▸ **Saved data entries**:

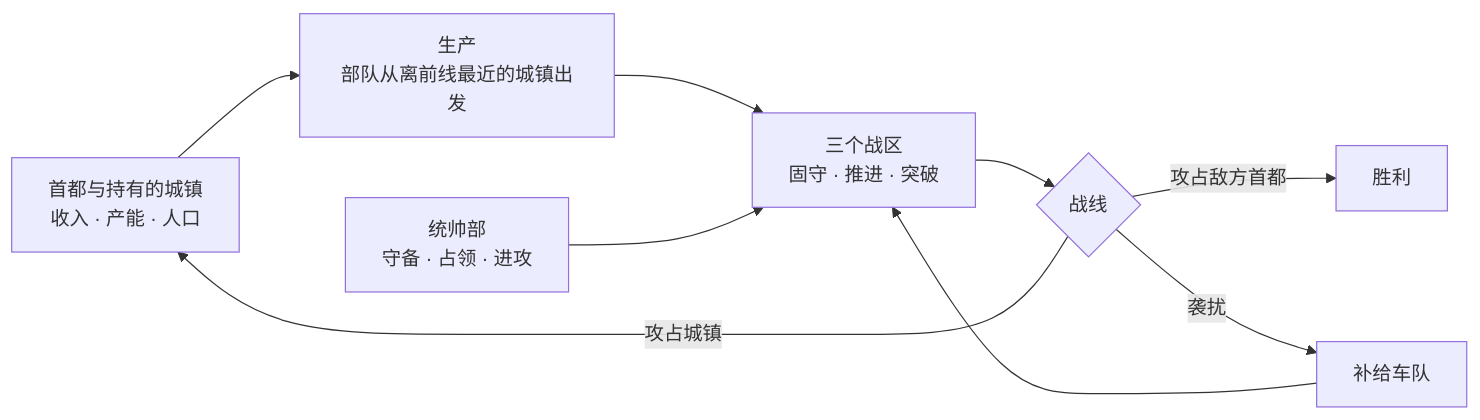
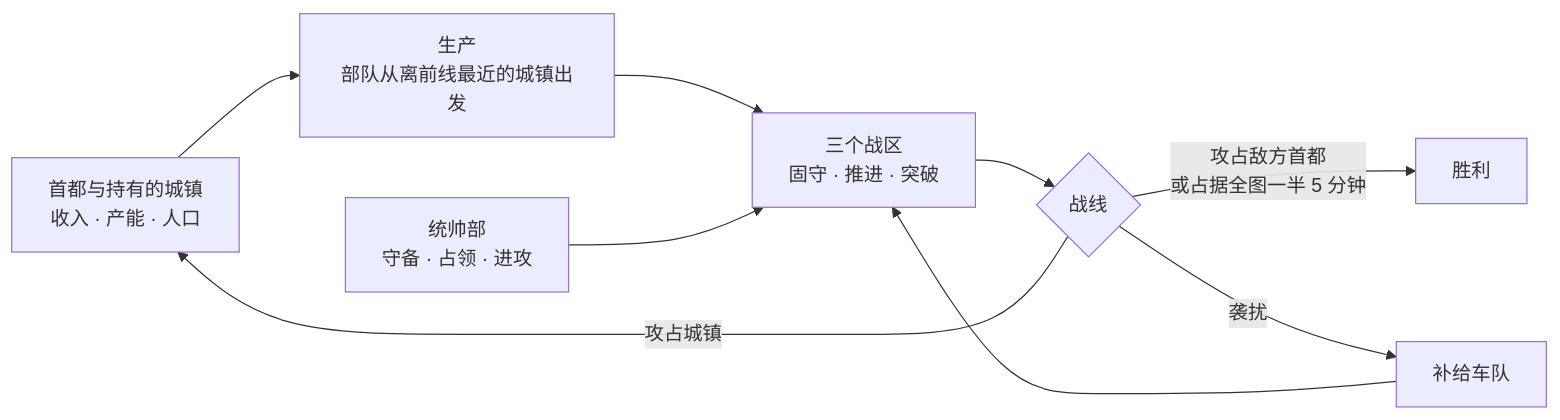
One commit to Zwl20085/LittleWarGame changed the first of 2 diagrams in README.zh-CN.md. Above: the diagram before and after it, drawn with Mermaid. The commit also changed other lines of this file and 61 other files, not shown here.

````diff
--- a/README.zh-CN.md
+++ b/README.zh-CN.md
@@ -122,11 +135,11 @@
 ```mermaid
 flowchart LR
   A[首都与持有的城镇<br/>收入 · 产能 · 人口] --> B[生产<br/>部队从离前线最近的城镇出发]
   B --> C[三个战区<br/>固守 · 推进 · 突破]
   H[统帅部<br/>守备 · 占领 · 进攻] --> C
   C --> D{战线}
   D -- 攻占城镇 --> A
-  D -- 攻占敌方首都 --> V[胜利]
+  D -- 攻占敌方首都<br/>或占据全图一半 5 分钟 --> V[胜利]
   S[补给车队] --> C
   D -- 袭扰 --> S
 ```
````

▸ **Problem description**:
Omit the pictures, then give every record back exactly as it stands.

▸ **Reply to the exercise**:
One commit to Zwl20085/LittleWarGame changed the first of 2 diagrams in README.zh-CN.md. Above: the diagram before and after it, drawn with Mermaid. The commit also changed other lines of this file and 61 other files, not shown here.

````diff
--- a/README.zh-CN.md
+++ b/README.zh-CN.md
@@ -122,11 +135,11 @@
 ```mermaid
 flowchart LR
   A[首都与持有的城镇<br/>收入 · 产能 · 人口] --> B[生产<br/>部队从离前线最近的城镇出发]
   B --> C[三个战区<br/>固守 · 推进 · 突破]
   H[统帅部<br/>守备 · 占领 · 进攻] --> C
   C --> D{战线}
   D -- 攻占城镇 --> A
-  D -- 攻占敌方首都 --> V[胜利]
+  D -- 攻占敌方首都<br/>或占据全图一半 5 分钟 --> V[胜利]
   S[补给车队] --> C
   D -- 袭扰 --> S
 ```
````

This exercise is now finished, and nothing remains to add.